: i guess its 5000 miles...i was giving you the benifit if the doubt....bring a few more barf bags! N509JB
: Was she new at her job? Maybe - but does the passenger have to bear the consequences of that? NO WAY. Basic 3-letter code knowledge surely that should
: It is not completely her fault, mostly the fault of VS. If those were her first days at work, shouldn't there always be someone else there to help her
: Wow. I guess I really touched a nerve with some users! In any event, I went though my company credit card statements and came up with the following: F
: there are bigger problems in the aviation industry that the "traveling public" needs to look out for. i dont need you sticking up for me. BTW ive neve
: Only feedback like that from Planenutz will get VS to spend a little more time training their agents on the destinations they serve, how to check docu
: its debatable on wether she needed more training...maybe planenutz needs paitence. N509JB
46 Alpha 1
: You wrote VS a LETTER-because you had to wait in line a few minutes?? Good God Almighty! I'm rolling on the floor over this one! You're killing me! An
47 Alpha 1
: Unfortunately, Planenutz and his defenders are one of the reasons that airline travel is such a pain for everyone this day and age. They expect to be
: dude! you just wanted the miles! and you got her in trouble, becuase you are a jerk! and big freaking deal, she was making sure you would have your ba
: I'm a very happy man. I fly all over the world on many airlines, from Virgin Atlantic to Kenya Airways, to Aeroflot, and get paid for it. This Tuesday
50 Alpha 1
: And, Mr. Nutz, would that make you feel like a big, testosterone-filled man to have gotten someone fired over your trivial idiocy? What's even more br
: Whoa! Calm down. You would yhink that for as many emails I send to airlines complimenting them on their services, when, on the odd ocassion, I'm disat
52 Alpha 1
: Just as I suspected-someone who is extremely full of himself. I think you would get a kick out of seeing if you could get someone fired.
: hang on now.... as you know i have been with this post from the begining, and up untill this point, i have respectfully disagreed with you, but yer co
: I swear.

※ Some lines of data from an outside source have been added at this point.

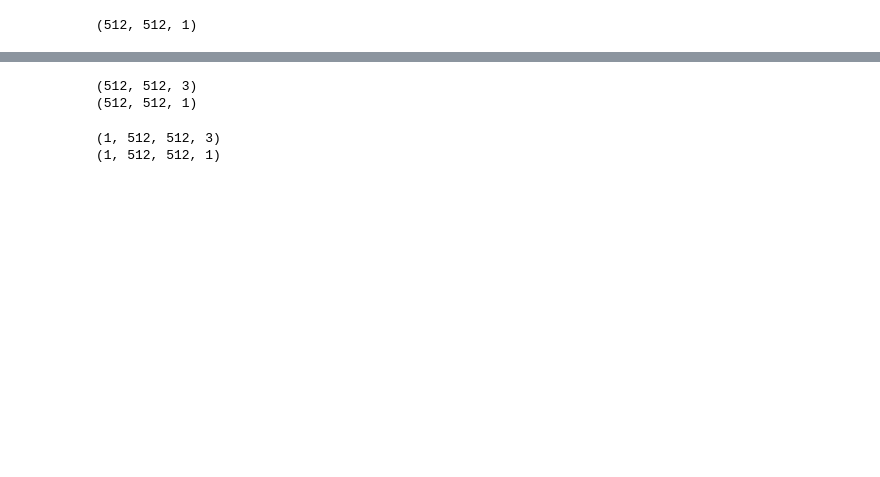
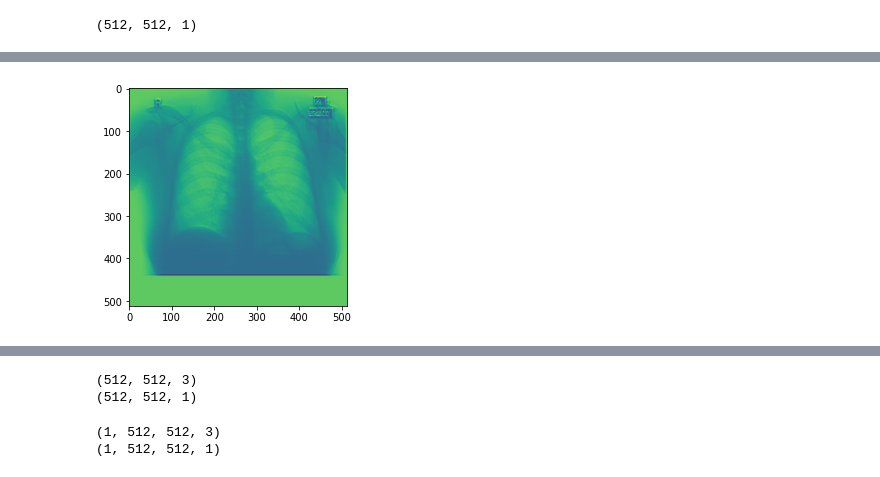
Before and after one commit to iteam1/Lung-segmentation-Unet, a Jupyter notebook: notebook.ipynb, the cells around one changed output, grey strips where cells are left out. Saved outputs shown, nothing was run; the diff lists cells and outputs as text; code cells hidden in the pictures; blank space fills up the shorter version.

```diff
--- a/notebook.ipynb
+++ b/notebook.ipynb
@@ -215,0 +237,2 @@ TensorShape([1, 512, 512, 1])
+# %%
+pred1 =  model1(tf.expand_dims(tensor,axis =0))
@@ -225,3 +254,8 @@ plt.imshow(pred[0])
+# %%
+plt.imshow(pred1[0][:,:,0])
+plt.savefig('model1_output.png')
+# %% [output]
+[figure, added]
 # %%
 loss = tf.keras.losses.BinaryCrossentropy(from_logits= True)
 # %%
```
Also changed, not shown: parts of 31 cells of this notebook, 9 other files.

No one can take a joke anymore.
: Nutz... If you fly those routes for your company, then why would you care what price the fare was?! Maybe your company should sign a contract with Vir
: Dear all, Peace, please! I really think this has gone a bit out of hand! I don't sense Planenutz's original comment was all that agressive or selfish.
: i dunno...i can joke with the best of them. but you've already proven that you can lighten up. like it or not 25 mins to check in for a intl flight is
: Correction: 14 round trips over 16 months if you read my post correctly. Additionally, even though my company covers travel expenses, what it spends i
: I've encountered unhelpful airline employees more often than clueless ones. The worst experience I had was with American and American Eagle at LaGuard
: Although I've never been as inconvenienced as some of you have by 'clueless' or 'funny' staff, I've encountered a couple of cases that make one wonder
: All kidding and flaming aside, how was the May 1 check in process? Same, better, worse? Same or different agent?